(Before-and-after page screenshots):
........
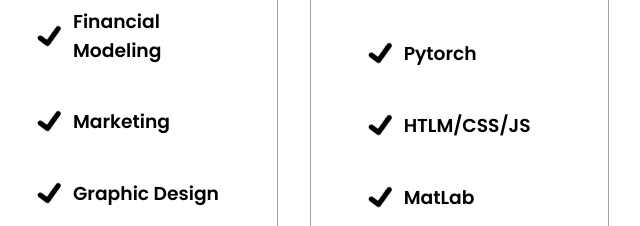
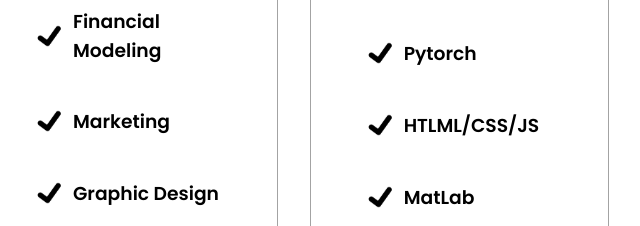
Before and after one commit to Githubuser1911/MyWebsite, a plain HTML site: page index.html in a window 1280 px wide. Shown: the part 1934-2160 px from the top of the page, 511-1151 px from the left. Drawn offline with Linux system fonts and the light colour scheme.

Commit message:
Update index.html

```diff
--- a/index.html
+++ b/index.html
@@ -294,7 +294,7 @@
                   class="icon"
                 />
                 <div>
-                  <h3>HTLM/CSS/JS</h3>
+                  <h3>HTLML/CSS/JS</h3>
                   <!--<p>Experienced</p>-->
                 </div>
               </article>
```
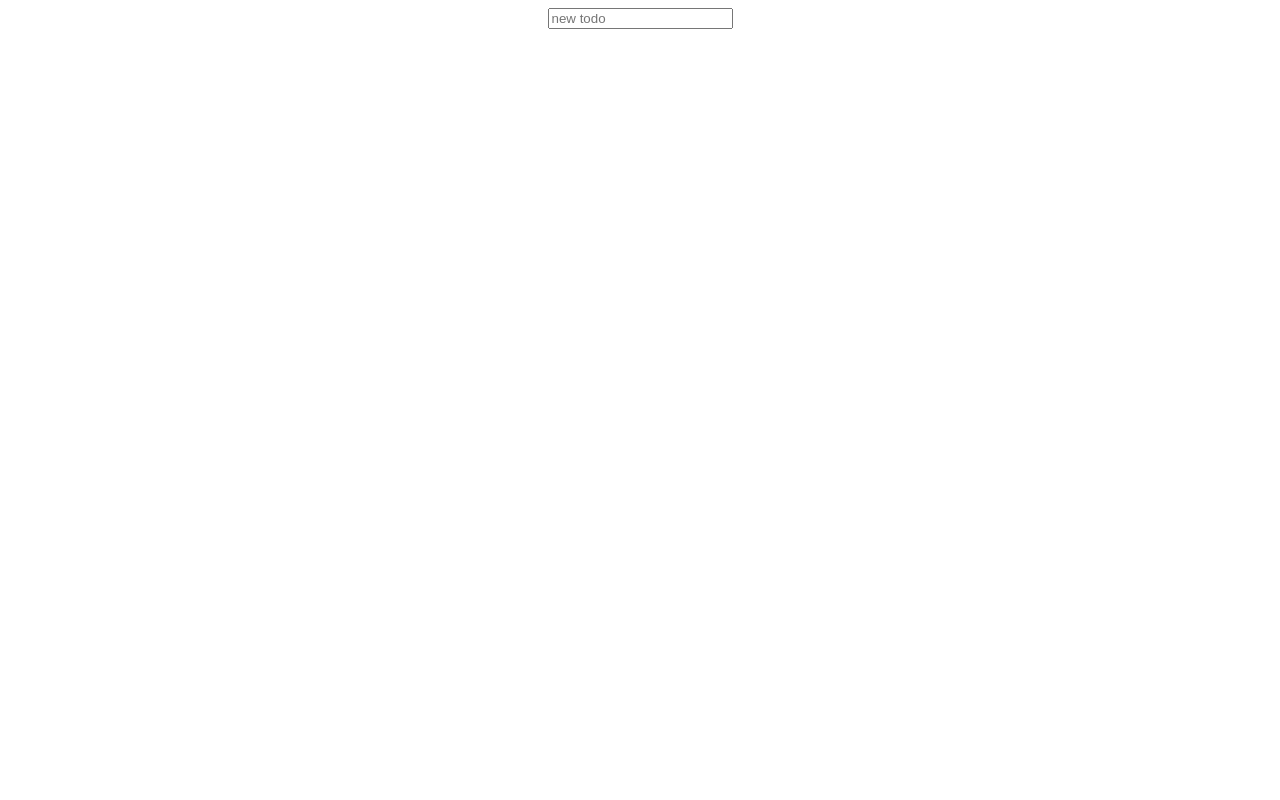
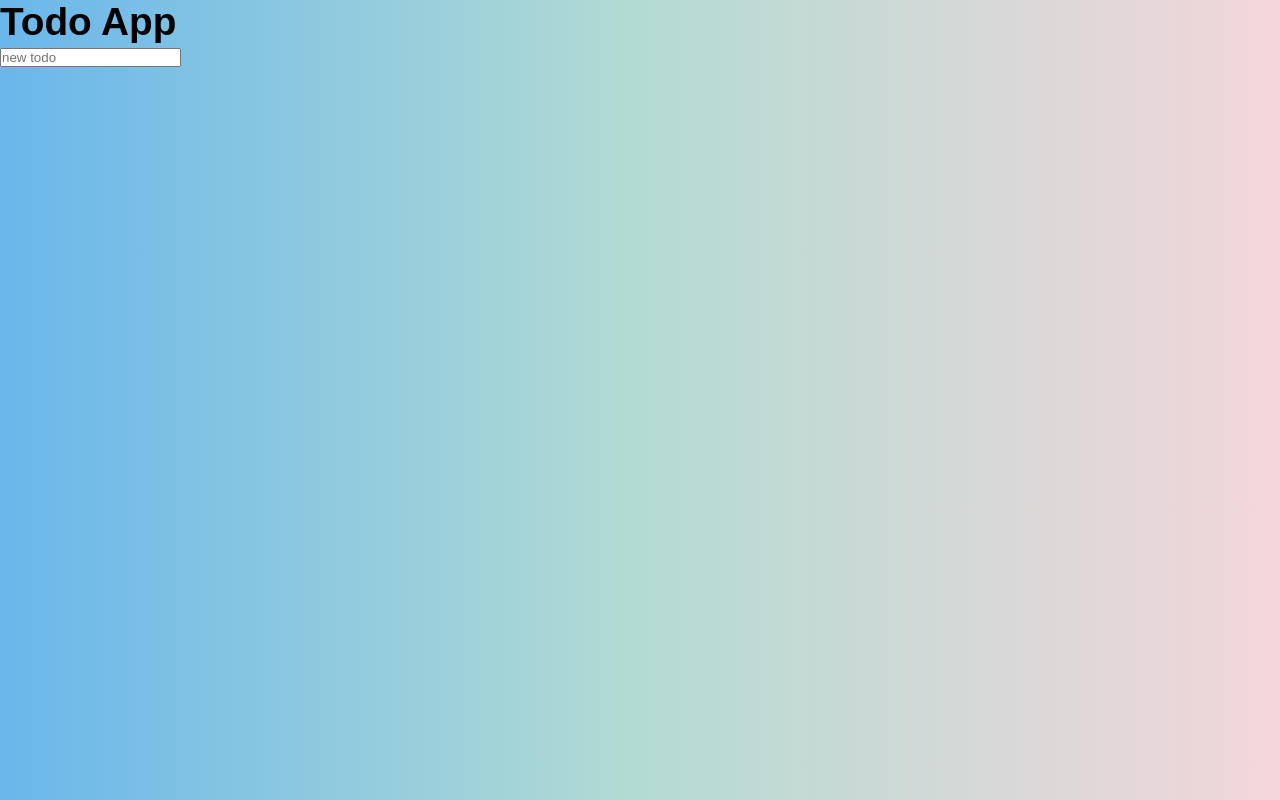
Before and after one commit to itsrojasleon/react-todo-list, a React (Create React App) app: page / in a window 1280 px wide. Built offline with nearby package versions, Linux system fonts and the light colour scheme.

Commit message:
Toggling App

```diff
--- a/src/components/App.js
+++ b/src/components/App.js
@@ -3,7 +3,8 @@ import TodoList from './todo/TodoList';
 
 function App() {
   return (
-    <div className="App">
+    <div>
+      <h1>Todo App</h1>
       <TodoList />
     </div>
   );
--- a/src/components/todo/Todo.js
+++ b/src/components/todo/Todo.js
@@ -16,6 +16,9 @@ function Todo(props) {
     setIsEditing(!isEditing);
     props.updateTodo(props.id, value);
   }
+  function handleToggle() {
+    props.toggleCompleted(props.id);
+  }
   return (
     <React.Fragment>
       {isEditing ? (
@@ -24,11 +27,16 @@ function Todo(props) {
           <button onClick={handleUpdate}>Save</button>
         </form>
       ) : (
-        <div>
+        <ul>
           <button onClick={handleUpdate}>Edit</button>
           <button onClick={handleRemove}>X</button>
-          <div>{props.task}</div>
-        </div>
+          <li
+            onClick={handleToggle}
+            className={props.completed ? 'completed' : ''}
+          >
+            {props.task}
+          </li>
+        </ul>
       )}
     </React.Fragment>
   );
--- a/src/components/todo/TodoList.js
+++ b/src/components/todo/TodoList.js
@@ -5,26 +5,38 @@ import TodoForm from './TodoForm';
 function generateKey() {
   return Math.floor(Math.random() * (5192 + 1));
 }
+function mapping(todos, id, newValue) {
+  return todos.map(t => {
+    if (t.id === id) {
+      if (newValue) {
+        return { ...t, task: newValue };
+      } else {
+        return { ...t, completed: !t.completed };
+      }
+    } else {
+      return t;
+    }
+  });
+}
 
 function TodoList() {
   const [todos, setTodos] = React.useState([]);
 
   function createTodo(newTodo) {
-    setTodos([...todos, { task: newTodo, id: generateKey() }]);
+    setTodos([
+      ...todos,
+      { task: newTodo, id: generateKey(), completed: false },
+    ]);
   }
   function removeTodo(id) {
     setTodos(todos.filter(t => t.id !== id));
   }
   function updateTodo(id, newTodo) {
-    setTodos(
-      todos.map(t => {
-        if (t.id === id) {
-          return { ...t, task: newTodo };
-        } else {
-          return t;
-        }
-      }),
-    );
+    setTodos(mapping(todos, id, newTodo));
+  }
+
+  function toggleCompleted(id) {
+    setTodos(mapping(todos, id));
   }
   return (
     <div>
@@ -34,8 +46,10 @@ function TodoList() {
           key={t.key}
           id={t.id}
           task={t.task}
+          completed={t.completed}
           removeTodo={removeTodo}
           updateTodo={updateTodo}
+          toggleCompleted={toggleCompleted}
         />
       ))}
     </div>
--- a/src/styles.css
+++ b/src/styles.css
@@ -1,4 +1,16 @@
-.App {
-  font-family: sans-serif;
-  text-align: center;
+/* Global styles */
+* {
+  margin: 0;
+  padding: 0;
+  box-sizing: border-box;
 }
+html,
+body {
+  background: linear-gradient(90deg, #69b7eb, #b3dbd3, #f4d6db);
+  font-size: 1.1rem;
+  font-family: 'Quicksand', sans-serif;
+  height: 100%;
+}
+/* src/components/TodoList.js */
+.TodoList {
+}
```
........
(Instructions for the task):
Copy out all the data exactly; skip the pictures.

(Task output):
Before and after one commit to Githubuser1911/MyWebsite, a plain HTML site: page index.html in a window 1280 px wide. Shown: the part 1934-2160 px from the top of the page, 511-1151 px from the left. Drawn offline with Linux system fonts and the light colour scheme.

Commit message:
Update index.html

```diff
--- a/index.html
+++ b/index.html
@@ -294,7 +294,7 @@
                   class="icon"
                 />
                 <div>
-                  <h3>HTLM/CSS/JS</h3>
+                  <h3>HTLML/CSS/JS</h3>
                   <!--<p>Experienced</p>-->
                 </div>
               </article>
```
Before and after one commit to itsrojasleon/react-todo-list, a React (Create React App) app: page / in a window 1280 px wide. Built offline with nearby package versions, Linux system fonts and the light colour scheme.

Commit message:
Toggling App

```diff
--- a/src/components/App.js
+++ b/src/components/App.js
@@ -3,7 +3,8 @@ import TodoList from './todo/TodoList';
 
 function App() {
   return (
-    <div className="App">
+    <div>
+      <h1>Todo App</h1>
       <TodoList />
     </div>
   );
--- a/src/components/todo/Todo.js
+++ b/src/components/todo/Todo.js
@@ -16,6 +16,9 @@ function Todo(props) {
     setIsEditing(!isEditing);
     props.updateTodo(props.id, value);
   }
+  function handleToggle() {
+    props.toggleCompleted(props.id);
+  }
   return (
     <React.Fragment>
       {isEditing ? (
@@ -24,11 +27,16 @@ function Todo(props) {
           <button onClick={handleUpdate}>Save</button>
         </form>
       ) : (
-        <div>
+        <ul>
           <button onClick={handleUpdate}>Edit</button>
           <button onClick={handleRemove}>X</button>
-          <div>{props.task}</div>
-        </div>
+          <li
+            onClick={handleToggle}
+            className={props.completed ? 'completed' : ''}
+          >
+            {props.task}
+          </li>
+        </ul>
       )}
     </React.Fragment>
   );
--- a/src/components/todo/TodoList.js
+++ b/src/components/todo/TodoList.js
@@ -5,26 +5,38 @@ import TodoForm from './TodoForm';
 function generateKey() {
   return Math.floor(Math.random() * (5192 + 1));
 }
+function mapping(todos, id, newValue) {
+  return todos.map(t => {
+    if (t.id === id) {
+      if (newValue) {
+        return { ...t, task: newValue };
+      } else {
+        return { ...t, completed: !t.completed };
+      }
+    } else {
+      return t;
+    }
+  });
+}
 
 function TodoList() {
   const [todos, setTodos] = React.useState([]);
 
   function createTodo(newTodo) {
-    setTodos([...todos, { task: newTodo, id: generateKey() }]);
+    setTodos([
+      ...todos,
+      { task: newTodo, id: generateKey(), completed: false },
+    ]);
   }
   function removeTodo(id) {
     setTodos(todos.filter(t => t.id !== id));
   }
   function updateTodo(id, newTodo) {
-    setTodos(
-      todos.map(t => {
-        if (t.id === id) {
-          return { ...t, task: newTodo };
-        } else {
-          return t;
-        }
-      }),
-    );
+    setTodos(mapping(todos, id, newTodo));
+  }
+
+  function toggleCompleted(id) {
+    setTodos(mapping(todos, id));
   }
   return (
     <div>
@@ -34,8 +46,10 @@ function TodoList() {
           key={t.key}
           id={t.id}
           task={t.task}
+          completed={t.completed}
           removeTodo={removeTodo}
           updateTodo={updateTodo}
+          toggleCompleted={toggleCompleted}
         />
       ))}
     </div>
--- a/src/styles.css
+++ b/src/styles.css
@@ -1,4 +1,16 @@
-.App {
-  font-family: sans-serif;
-  text-align: center;
+/* Global styles */
+* {
+  margin: 0;
+  padding: 0;
+  box-sizing: border-box;
 }
+html,
+body {
+  background: linear-gradient(90deg, #69b7eb, #b3dbd3, #f4d6db);
+  font-size: 1.1rem;
+  font-family: 'Quicksand', sans-serif;
+  height: 100%;
+}
+/* src/components/TodoList.js */
+.TodoList {
+}
```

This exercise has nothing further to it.